    “I wonder whether the anxiety and depressive response to situational or relational stimuli that prompt an individual to seek mental-health treatment may be closely related to the same person’s response to painful musculoskeletal stimuli. Alternatively, incompletely treated anxiety or depression may influence a patient’s pain response to surgical treatment of FAI.”

    How can incompletely treated anxiety or depression NOT influence a patient’s pain response? Again pain is biopsychosocial and of course they will influence the pain response as everything else that is a part of that person will. Also if one wanted to misread this paragraph it could be interpreted as pain is a conscious decision made by the person (person’s response) and not a subconscious act by the brain.

    “but we still need to encourage further research into responses to painful stimuli, whether they be psychological or physical.”

    They are always both and can not be only one or the other as the whole human experience consists of both psychosocial and physical input/state. You can not feel pain without consciousness though you can feel pain without a body part.

    What are your thoughts on my perception or remarks?

    Kind regards,

    Simon Roost Kirkegaard

    Like

    • OrthoBuzz for Surgeons says :

      Dr. Kirkegaard:

      Thank you for your letter on my commentary posted in OrthoBuzz regarding the manuscript entitled “Mental Health Medication Use Correlates with Poor Outcome After Femoroacetabular Impingement Surgery in a Military Population,” authored by Ernat et al.

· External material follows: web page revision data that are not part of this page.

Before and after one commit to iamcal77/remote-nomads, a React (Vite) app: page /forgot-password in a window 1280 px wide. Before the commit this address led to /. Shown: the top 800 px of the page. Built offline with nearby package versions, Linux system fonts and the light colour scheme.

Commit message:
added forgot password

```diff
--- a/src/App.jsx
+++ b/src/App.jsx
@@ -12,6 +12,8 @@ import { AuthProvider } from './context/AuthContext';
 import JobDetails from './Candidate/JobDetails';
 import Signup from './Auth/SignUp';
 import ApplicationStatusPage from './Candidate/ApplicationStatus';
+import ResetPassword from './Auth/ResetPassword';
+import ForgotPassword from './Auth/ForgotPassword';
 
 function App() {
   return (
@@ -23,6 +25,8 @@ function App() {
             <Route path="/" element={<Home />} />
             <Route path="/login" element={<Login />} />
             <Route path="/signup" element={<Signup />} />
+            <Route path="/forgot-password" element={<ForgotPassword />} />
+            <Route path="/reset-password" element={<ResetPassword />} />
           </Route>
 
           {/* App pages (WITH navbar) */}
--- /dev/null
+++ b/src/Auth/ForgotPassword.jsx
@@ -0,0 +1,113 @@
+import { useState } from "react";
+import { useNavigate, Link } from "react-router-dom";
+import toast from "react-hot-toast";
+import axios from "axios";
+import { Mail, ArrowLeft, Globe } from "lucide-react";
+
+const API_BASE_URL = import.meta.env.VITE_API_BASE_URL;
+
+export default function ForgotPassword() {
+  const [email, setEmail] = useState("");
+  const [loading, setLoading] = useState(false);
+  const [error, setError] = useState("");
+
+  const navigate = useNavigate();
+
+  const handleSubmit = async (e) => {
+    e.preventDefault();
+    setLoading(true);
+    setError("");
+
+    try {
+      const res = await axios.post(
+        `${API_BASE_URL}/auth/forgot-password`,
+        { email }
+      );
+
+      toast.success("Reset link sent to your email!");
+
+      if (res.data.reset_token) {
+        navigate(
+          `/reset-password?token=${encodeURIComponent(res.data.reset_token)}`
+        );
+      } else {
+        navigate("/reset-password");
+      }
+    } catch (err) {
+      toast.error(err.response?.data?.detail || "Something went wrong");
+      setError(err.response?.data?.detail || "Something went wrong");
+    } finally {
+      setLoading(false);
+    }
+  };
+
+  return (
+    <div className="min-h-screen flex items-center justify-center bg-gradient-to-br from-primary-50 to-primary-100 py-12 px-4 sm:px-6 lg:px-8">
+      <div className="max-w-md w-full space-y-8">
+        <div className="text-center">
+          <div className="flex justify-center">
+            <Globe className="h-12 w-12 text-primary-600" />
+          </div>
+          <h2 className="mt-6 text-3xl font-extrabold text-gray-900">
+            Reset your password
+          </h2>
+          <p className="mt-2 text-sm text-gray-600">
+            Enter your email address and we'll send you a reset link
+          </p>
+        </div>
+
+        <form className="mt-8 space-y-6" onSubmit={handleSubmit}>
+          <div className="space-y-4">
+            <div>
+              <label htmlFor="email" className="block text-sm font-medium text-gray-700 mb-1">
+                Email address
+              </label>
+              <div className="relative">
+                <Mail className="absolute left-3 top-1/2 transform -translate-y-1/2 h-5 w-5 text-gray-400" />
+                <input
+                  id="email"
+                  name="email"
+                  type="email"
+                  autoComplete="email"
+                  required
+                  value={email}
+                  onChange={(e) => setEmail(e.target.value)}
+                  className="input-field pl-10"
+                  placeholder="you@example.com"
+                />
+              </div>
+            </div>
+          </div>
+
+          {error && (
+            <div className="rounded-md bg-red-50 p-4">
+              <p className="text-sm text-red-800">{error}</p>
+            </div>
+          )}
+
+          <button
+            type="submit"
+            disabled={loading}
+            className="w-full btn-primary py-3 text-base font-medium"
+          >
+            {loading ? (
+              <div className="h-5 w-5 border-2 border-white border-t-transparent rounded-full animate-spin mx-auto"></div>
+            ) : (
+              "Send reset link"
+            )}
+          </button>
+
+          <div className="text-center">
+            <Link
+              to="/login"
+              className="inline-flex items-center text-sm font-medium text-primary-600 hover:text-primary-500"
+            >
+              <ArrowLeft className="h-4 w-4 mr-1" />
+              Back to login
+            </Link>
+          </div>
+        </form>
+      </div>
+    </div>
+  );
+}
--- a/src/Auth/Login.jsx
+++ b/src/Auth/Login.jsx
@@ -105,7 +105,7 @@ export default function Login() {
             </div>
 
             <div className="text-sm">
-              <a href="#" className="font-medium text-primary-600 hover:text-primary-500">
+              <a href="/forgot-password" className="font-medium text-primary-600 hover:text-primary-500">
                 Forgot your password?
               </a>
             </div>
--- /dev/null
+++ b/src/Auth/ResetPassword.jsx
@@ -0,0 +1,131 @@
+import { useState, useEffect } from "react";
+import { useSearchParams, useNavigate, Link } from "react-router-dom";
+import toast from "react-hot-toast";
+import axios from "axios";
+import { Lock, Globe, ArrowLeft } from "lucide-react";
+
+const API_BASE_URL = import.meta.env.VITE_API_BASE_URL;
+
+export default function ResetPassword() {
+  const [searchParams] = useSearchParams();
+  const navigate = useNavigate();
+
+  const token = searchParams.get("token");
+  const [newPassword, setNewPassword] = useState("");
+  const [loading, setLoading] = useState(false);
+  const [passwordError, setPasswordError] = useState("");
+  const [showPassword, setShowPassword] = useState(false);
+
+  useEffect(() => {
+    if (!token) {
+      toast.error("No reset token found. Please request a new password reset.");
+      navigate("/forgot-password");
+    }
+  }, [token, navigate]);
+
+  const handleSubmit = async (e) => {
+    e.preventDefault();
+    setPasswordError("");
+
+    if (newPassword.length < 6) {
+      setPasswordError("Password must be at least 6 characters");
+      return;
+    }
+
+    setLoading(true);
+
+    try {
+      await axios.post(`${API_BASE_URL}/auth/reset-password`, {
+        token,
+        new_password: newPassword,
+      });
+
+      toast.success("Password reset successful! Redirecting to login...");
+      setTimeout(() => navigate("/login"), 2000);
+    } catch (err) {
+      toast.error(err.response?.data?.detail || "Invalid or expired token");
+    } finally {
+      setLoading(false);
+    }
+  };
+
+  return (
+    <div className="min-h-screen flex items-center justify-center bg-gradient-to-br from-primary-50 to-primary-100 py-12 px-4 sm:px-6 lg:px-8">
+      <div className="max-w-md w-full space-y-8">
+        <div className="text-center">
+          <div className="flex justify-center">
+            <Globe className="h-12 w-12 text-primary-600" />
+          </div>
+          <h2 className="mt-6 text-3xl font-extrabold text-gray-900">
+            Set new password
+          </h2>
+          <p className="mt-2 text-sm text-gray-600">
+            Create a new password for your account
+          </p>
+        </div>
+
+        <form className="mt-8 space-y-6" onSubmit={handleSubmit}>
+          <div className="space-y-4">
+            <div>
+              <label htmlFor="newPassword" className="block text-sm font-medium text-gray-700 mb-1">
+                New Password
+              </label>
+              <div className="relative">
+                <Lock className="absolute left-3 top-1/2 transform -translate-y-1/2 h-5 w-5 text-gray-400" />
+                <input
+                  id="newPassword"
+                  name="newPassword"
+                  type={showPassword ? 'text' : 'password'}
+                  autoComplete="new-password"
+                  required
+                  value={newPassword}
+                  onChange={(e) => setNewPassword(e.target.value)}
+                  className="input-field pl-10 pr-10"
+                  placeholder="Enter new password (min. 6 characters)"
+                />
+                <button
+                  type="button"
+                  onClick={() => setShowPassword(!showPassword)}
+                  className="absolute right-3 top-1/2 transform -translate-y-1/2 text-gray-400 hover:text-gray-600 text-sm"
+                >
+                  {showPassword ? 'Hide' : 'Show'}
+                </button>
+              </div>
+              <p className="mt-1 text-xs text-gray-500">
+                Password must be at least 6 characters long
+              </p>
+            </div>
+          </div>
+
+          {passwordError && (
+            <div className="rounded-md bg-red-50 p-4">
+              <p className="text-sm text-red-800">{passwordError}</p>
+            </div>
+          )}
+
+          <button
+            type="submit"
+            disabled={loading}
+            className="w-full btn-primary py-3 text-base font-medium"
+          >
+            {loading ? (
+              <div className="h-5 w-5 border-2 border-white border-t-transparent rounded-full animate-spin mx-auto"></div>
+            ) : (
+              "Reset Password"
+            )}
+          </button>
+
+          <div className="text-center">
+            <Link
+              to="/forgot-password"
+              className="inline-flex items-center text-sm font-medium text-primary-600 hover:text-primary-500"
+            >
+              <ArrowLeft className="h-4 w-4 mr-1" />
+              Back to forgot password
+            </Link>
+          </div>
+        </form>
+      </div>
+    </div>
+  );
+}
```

      I sense that the phenomenon of pain perception and response is an area of active research for you. I agree that in most cases biopsychosocial factors are the dominant prognostic predictor. In the case of high velocity trauma, the best prognostic factor may be injury characteristics rather than biopsychosocial factors.

      My point was that we in orthopaedic surgery need to study the biopsychosocial impact on patient functional outcomes to a much greater degree than we have in the last two to three decades.

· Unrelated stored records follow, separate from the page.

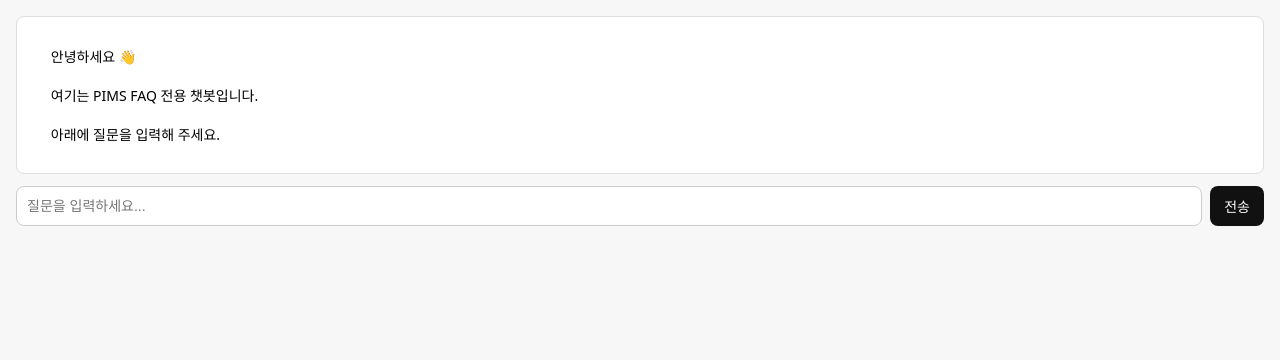
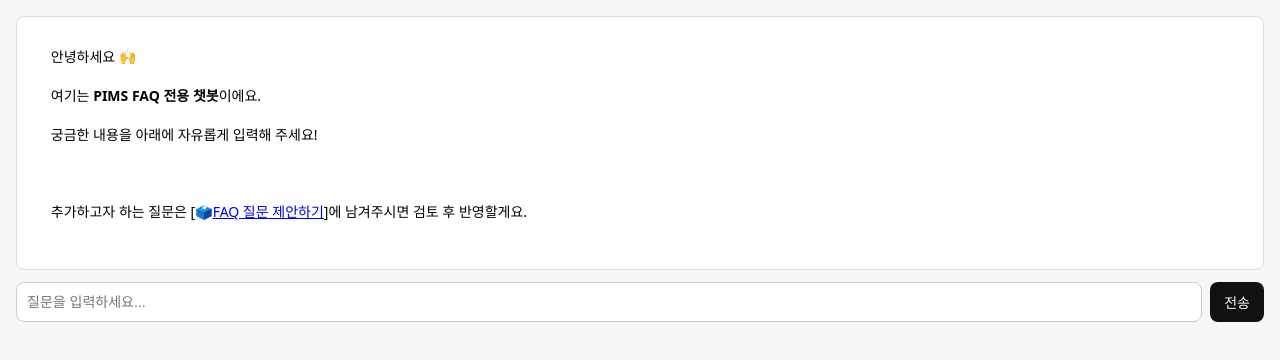
Before and after one commit to paperwithu-source/pims-faq-frontend, a plain HTML site: page index.html in a window 1280 px wide. Drawn offline with Linux system fonts and the light colour scheme.

Commit message:
Update index.html

```diff
--- a/index.html
+++ b/index.html
@@ -60,9 +60,11 @@
 <body>
   <div id="chat">
     <div class="msg bot">
-      안녕하세요 👋<br />
-      여기는 PIMS FAQ 전용 챗봇입니다.<br />
-      아래에 질문을 입력해 주세요.
+      안녕하세요 🙌<br />
+      여기는 <b>PIMS FAQ 전용 챗봇</b>이에요.<br />
+      궁금한 내용을 아래에 자유롭게 입력해 주세요!<br /><br />
+
+      추가하고자 하는 질문은 [🗳️<a href=\"https://www.notion.so/jinhakapply/2a81d538efb580a589b2f00f578d7c57?v=2a81d538efb58095a514000cfc215e5b&source=copy_link">FAQ 질문 제안하기</a>]에 남겨주시면 검토 후 반영할게요.<br />
     </div>
   </div>
 
```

      Thank you again for writing

      Sincerely
      Marc Swiontkowski, MD

      Like

      • simonkirkegaard says :

        Hi Marc

        Thank you kindly for your response.

        I very much agree with your conclusion that we need to study biopsychosocial impact on patient functional outcomes, but this was not the impression your article gave me. My current understanding is that with most pain and development of pain our best predictors are psychosocial factors and not biopsychosocial.

        I would be interested in seeing studies that show high velocity trauma in which the best prognostic factors are the injury and not psychosocial factors. Would it be possible for you to reference these?

        From my view we need to stop dividing the physical from the psychological and social. You cannot take the consciousness out of the person and only treat the tissues. We need to address everything and we need to explain treatment and pain from a whole-person perspective. Giving pathoanatomical explanations for pain has shown to induce nocebo or be of no help. Even the phenomenon nocebo is not well known in health care, which is very uncomforting for me but I would assume also for patients if they knew and understood the potential harmful effect.

        Simon Roost Kirkegaard

        Like

  2. OrthoBuzz for Surgeons says :

    Simon, if you search for the LEAP trial from a decade ago, you will find references to the issue of magnitude of injury trumping other factors in relation to functional and social outcomes.

    Thank you for your interest in The Journal.

    Marc Swiontkowski

    Like

Leave a Reply

Fill in your details below or click an icon to log in:

WordPress.com Logo

You are commenting using your WordPress.com account. Log Out / Change )

Twitter picture

You are commenting using your Twitter account. Log Out / Change )

Facebook photo

You are commenting using your Facebook account. Log Out / Change )

Google+ photo

You are commenting using your Google+ account. Log Out / Change )

Connecting to %s

%d bloggers like this: